This is the voice of Australia. I’m not a Republican, but I’m beginning to understand their position. They’re not against the Monarchy, they’re against you.

David Owsley
David Owsley
8 days ago

presume the ‘Jesus wept’ is for your downvotes on the hoi polloi comment! I often make the same correction but never had multiple downvotes or any wayward comments. How odd.

Arkadian X
Arkadian X
12 days ago

Thanks for that.

David Simpson
David Simpson
12 days ago

Hear hear

Michael James
Michael James
11 days ago

The best thing is that hardly any of the queuers will know about their critics or care about them if they do.

Last edited 11 days ago by Michael James
LCarey Rowland
LCarey Rowland
11 days ago

This sudden wind of solemn pomp and circumstance blows mightily o’er Albion. . . and yes, o’er the wider world as well; it even wafts trans-Atlantic’ly. . . . to lend a rare breeze of sentiment and sympathy upon us contentious yanks, as a breath of fresh air. God save the King and Camilla!
God willing, even Harry and Megan will lend their conciliatory presence to the Windsor household for a season.
Blessed are the Peacemakers.
Words to live by, in this contentious Age: Think and speak of others as you would have them think and speak of you.
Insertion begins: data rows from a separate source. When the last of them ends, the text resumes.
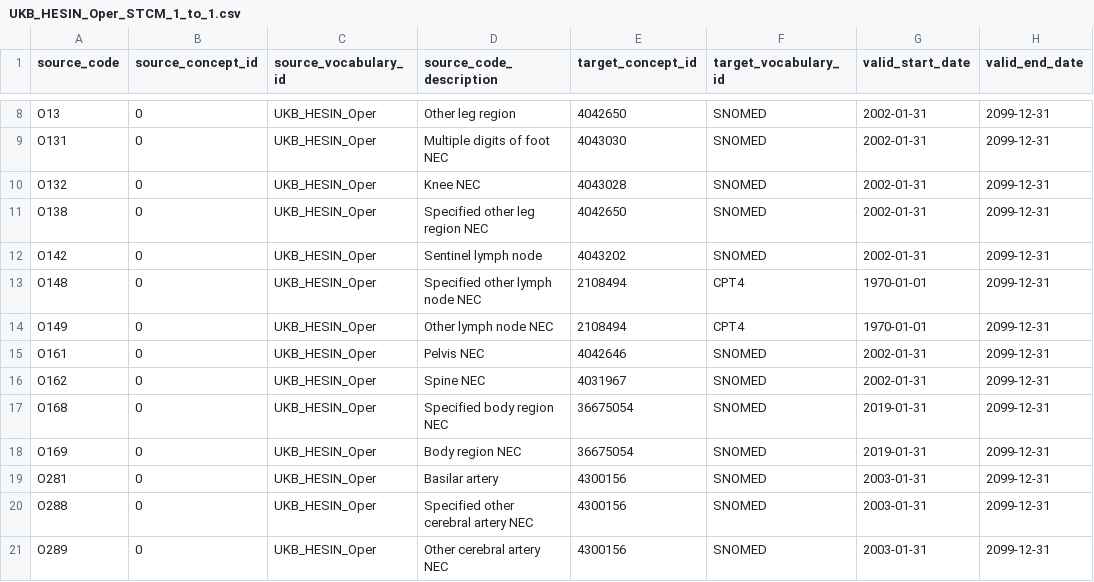
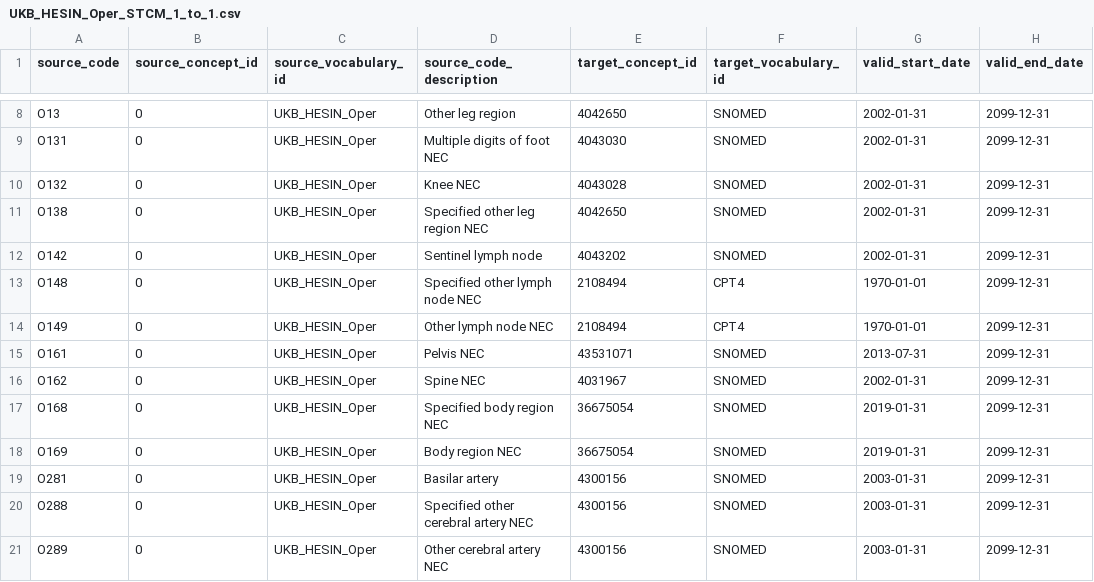
Before and after one commit to oxford-pharmacoepi/etl_ndorms, a CSV file: stcm/UKB_HESIN_Oper_STCM/UKB_HESIN_Oper_STCM_1_to_1.csv, drawn as a sheet; only a part is shown, gaps mark what is left out; the diff names each change by its address in the sheet, - before the commit and + after, or states it on an @@ line.

Commit message:
Updated STCM file: UKB_HESIN_Oper_STCM_1_to_1.csv

```diff
--- a/stcm/UKB_HESIN_Oper_STCM/UKB_HESIN_Oper_STCM_1_to_1.csv
+++ b/stcm/UKB_HESIN_Oper_STCM/UKB_HESIN_Oper_STCM_1_to_1.csv
-E15 (target_concept_id): 4042646
+E15 (target_concept_id): 43531071
-G15 (valid_start_date): 2002-01-31
+G15 (valid_start_date): 2013-07-31
```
Andrew D
Andrew D
11 days ago

Honest sweat makes smelly pants

Jeanie K
Jeanie K
11 days ago
Reply to  Andrew D

Teacher will tell your mummy if she hears you saying that.

Jeanie K
Jeanie K
11 days ago
Reply to  Andrew D

I can hardly believe that you make such a childish comment and when I make a reply to it, I am put in the (very bad English) “awaiting for(sic) approval” waiting room.

Andrew D
Andrew D
10 days ago
Reply to  Jeanie K